  • Know which novel chemical modalities exist beyond classical small molecule drugs (e.g., antisense oligonucleotides, peptide based modalities and antibody drug conjugates)

  • Be able to understand and explain mechanisms and applications of novel chemical modalities

  • Explore discovery strategies for novel chemical modalities

  • Learn about the chemistry used to create novel chemical modalities

  • Be able to read and understand recent scientific literature


This course is scheduled for semester 1, period 2.

You will find the timetables for all courses and degree programmes of Leiden University in the tool MyTimetable (login). Any teaching activities that you have sucessfully registered for in MyStudyMap will automatically be displayed in MyTimeTable. Any timetables that you add manually, will be saved and automatically displayed the next time you sign in.

MyTimetable allows you to integrate your timetable with your calendar apps such as Outlook, Google Calendar, Apple Calendar and other calendar apps on your smartphone. Any timetable changes will be automatically synced with your calendar. If you wish, you can also receive an email notification of the change. You can turn notifications on in ‘Settings’ (after login).

For more information, watch the video or go the the 'help-page' in MyTimetable. Please note: Joint Degree students Leiden/Delft have to merge their two different timetables into one. This video explains how to do this.

A detailed course schedule will be published on Brightspace.

Mode of instruction

Lectures, tutorials, self-tuition, classroom exercises and presentations

Assessment method

The assessment will be based on an oral presentation (30%) and a written exam (70%).

The presentation will be on a scientific paper (related to the topics treated in the course). The paper will be assigned by the lecturer.

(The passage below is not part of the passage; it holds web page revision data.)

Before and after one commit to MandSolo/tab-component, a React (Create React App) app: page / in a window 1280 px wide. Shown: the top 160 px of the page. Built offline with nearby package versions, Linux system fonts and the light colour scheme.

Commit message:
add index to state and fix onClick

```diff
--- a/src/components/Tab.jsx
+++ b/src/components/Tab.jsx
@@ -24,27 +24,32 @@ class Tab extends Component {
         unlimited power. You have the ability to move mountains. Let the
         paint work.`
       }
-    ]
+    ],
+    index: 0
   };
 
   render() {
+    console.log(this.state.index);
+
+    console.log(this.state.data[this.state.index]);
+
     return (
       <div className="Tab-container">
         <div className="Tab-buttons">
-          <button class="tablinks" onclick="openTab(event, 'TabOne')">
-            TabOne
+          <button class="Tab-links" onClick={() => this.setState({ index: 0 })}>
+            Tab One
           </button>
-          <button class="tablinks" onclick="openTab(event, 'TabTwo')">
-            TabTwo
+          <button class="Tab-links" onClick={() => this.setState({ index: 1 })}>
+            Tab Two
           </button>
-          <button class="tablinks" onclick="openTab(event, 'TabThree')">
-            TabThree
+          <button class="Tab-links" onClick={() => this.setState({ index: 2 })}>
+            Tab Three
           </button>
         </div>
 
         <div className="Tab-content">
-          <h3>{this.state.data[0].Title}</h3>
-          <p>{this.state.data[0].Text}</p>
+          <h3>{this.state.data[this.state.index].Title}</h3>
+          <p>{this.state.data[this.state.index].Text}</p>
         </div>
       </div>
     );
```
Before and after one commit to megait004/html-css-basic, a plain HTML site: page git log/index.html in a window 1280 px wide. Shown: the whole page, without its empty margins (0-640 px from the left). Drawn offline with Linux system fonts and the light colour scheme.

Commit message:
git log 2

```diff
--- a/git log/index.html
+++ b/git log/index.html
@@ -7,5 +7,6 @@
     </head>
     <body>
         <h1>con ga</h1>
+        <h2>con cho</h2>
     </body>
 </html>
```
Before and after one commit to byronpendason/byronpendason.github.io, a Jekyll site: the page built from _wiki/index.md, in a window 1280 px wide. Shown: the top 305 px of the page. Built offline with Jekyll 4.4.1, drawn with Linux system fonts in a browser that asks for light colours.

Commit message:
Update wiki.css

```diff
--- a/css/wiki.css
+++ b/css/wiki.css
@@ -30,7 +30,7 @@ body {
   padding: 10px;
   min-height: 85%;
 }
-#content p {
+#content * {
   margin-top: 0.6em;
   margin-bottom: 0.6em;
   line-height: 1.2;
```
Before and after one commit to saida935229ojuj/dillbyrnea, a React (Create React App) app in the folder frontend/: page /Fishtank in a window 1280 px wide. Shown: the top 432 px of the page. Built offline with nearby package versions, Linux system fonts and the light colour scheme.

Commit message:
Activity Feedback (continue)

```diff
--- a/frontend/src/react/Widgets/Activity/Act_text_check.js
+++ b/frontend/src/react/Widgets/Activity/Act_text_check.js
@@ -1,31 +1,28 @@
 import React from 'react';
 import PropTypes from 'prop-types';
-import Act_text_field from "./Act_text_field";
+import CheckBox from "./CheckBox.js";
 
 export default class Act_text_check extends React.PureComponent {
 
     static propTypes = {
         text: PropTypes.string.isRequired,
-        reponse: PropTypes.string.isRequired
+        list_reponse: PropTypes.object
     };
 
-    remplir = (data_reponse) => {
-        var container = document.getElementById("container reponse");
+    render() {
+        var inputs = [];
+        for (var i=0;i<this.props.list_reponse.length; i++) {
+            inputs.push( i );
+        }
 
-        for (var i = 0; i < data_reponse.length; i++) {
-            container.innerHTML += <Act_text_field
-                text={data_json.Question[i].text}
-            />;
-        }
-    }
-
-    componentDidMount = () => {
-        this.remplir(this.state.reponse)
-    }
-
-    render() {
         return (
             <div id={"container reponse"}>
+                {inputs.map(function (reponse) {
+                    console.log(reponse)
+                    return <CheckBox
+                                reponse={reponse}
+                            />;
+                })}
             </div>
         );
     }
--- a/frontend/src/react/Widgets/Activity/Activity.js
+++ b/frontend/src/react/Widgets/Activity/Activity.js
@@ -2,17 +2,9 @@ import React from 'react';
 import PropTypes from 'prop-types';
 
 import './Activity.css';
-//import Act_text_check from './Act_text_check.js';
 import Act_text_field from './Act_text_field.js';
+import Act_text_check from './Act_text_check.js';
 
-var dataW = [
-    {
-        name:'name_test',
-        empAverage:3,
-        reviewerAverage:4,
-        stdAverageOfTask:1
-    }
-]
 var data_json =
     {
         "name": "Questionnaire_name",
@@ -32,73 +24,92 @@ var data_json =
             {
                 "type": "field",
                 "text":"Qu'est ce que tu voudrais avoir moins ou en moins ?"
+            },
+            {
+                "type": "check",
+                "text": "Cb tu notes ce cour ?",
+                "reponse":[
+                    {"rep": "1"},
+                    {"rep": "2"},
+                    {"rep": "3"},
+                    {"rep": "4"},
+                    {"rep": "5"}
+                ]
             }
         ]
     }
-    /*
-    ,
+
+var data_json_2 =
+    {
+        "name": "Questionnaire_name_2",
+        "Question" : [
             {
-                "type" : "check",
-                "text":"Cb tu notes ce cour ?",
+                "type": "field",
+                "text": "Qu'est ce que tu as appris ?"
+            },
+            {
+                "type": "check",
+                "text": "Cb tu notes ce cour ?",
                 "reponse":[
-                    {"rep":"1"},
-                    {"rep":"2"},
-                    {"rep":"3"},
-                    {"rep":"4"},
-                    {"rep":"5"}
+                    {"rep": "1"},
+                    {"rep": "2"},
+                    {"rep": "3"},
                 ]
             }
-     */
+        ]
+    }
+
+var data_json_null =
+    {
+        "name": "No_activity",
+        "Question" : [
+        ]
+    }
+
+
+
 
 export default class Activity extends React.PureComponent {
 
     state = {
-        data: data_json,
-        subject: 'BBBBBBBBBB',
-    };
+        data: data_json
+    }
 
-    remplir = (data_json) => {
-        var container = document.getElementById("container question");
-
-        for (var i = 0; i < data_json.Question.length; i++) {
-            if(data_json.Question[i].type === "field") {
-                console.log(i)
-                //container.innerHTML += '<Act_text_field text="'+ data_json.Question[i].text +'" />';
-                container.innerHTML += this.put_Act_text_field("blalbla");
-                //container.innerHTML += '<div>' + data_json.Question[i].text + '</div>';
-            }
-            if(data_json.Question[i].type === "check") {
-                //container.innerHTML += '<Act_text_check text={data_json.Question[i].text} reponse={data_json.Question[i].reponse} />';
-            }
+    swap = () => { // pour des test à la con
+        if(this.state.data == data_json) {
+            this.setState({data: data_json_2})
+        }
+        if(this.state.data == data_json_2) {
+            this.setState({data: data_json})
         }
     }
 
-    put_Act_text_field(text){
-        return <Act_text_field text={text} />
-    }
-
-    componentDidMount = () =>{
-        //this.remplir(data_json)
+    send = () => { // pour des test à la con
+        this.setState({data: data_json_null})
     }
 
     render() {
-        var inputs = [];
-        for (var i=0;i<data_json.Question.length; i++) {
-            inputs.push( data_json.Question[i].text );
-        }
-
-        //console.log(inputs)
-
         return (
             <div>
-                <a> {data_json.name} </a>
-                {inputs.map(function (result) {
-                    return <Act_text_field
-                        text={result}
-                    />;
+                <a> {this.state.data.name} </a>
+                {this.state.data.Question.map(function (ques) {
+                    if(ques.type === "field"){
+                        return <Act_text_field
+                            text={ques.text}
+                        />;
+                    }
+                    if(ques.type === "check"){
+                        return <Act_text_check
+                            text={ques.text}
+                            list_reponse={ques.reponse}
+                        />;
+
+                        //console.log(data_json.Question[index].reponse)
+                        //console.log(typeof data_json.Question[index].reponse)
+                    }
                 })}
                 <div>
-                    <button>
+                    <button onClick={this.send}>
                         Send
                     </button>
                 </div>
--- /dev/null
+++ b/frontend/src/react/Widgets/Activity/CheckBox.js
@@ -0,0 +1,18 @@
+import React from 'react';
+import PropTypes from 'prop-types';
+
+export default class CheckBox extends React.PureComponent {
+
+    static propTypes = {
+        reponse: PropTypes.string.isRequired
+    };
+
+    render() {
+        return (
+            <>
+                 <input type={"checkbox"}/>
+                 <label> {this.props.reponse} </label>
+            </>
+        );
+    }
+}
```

For each individual exam, the grade is expressed either with pass or fail, or by using a decimal integer between 1.0 and 10.0 that should be ≥ 5.5. The final grade is expressed using an integer between 1 and 10 and can be rounded off/up to a half integer, with the exception of the grade 5.5. Final grades between 5.50 and 5.99 will be rounded up to 6.0. The final grade should be 6.0 to successfully complete this course.

The time and manner of the inspection and of the feedback session on the examination are specified in the Brightspace module of the course.

Reading list

The list will be announced during the course. Will be mainly based on scripts of the course and scientific literature provided by the lecturer.


Every student has to register for courses with the enrollment tool MyStudyMap. There are two registration periods per year: registration for the fall semester opens in July and registration for the spring semester opens in December. Please see this page for more information.

Please note that it is compulsory to both preregister and confirm your participation for every exam and retake. Not being registered for a course means that you are not allowed to participate in the final exam of the course. If you want to retake of the exam of the course without following the lectures, you have to contact the coordinator of the course to see if this is possible (you would have to passed the other assignments of the course in the earlier year).
Confirming your exam participation is possible until ten days before the exam.

Extensive FAQ's on MyStudymap can be found here.


Dr. Sebastian Pomplun (e-mail: +31(0)71 527 4651


A minimum of 5 students and a maximum of 20 master students applies to this course. Placement is based on the registration date in MystudyMap.

This information is without prejudice. Alterations can be made for next year.

This information is without prejudice. Alterations can be made for next year.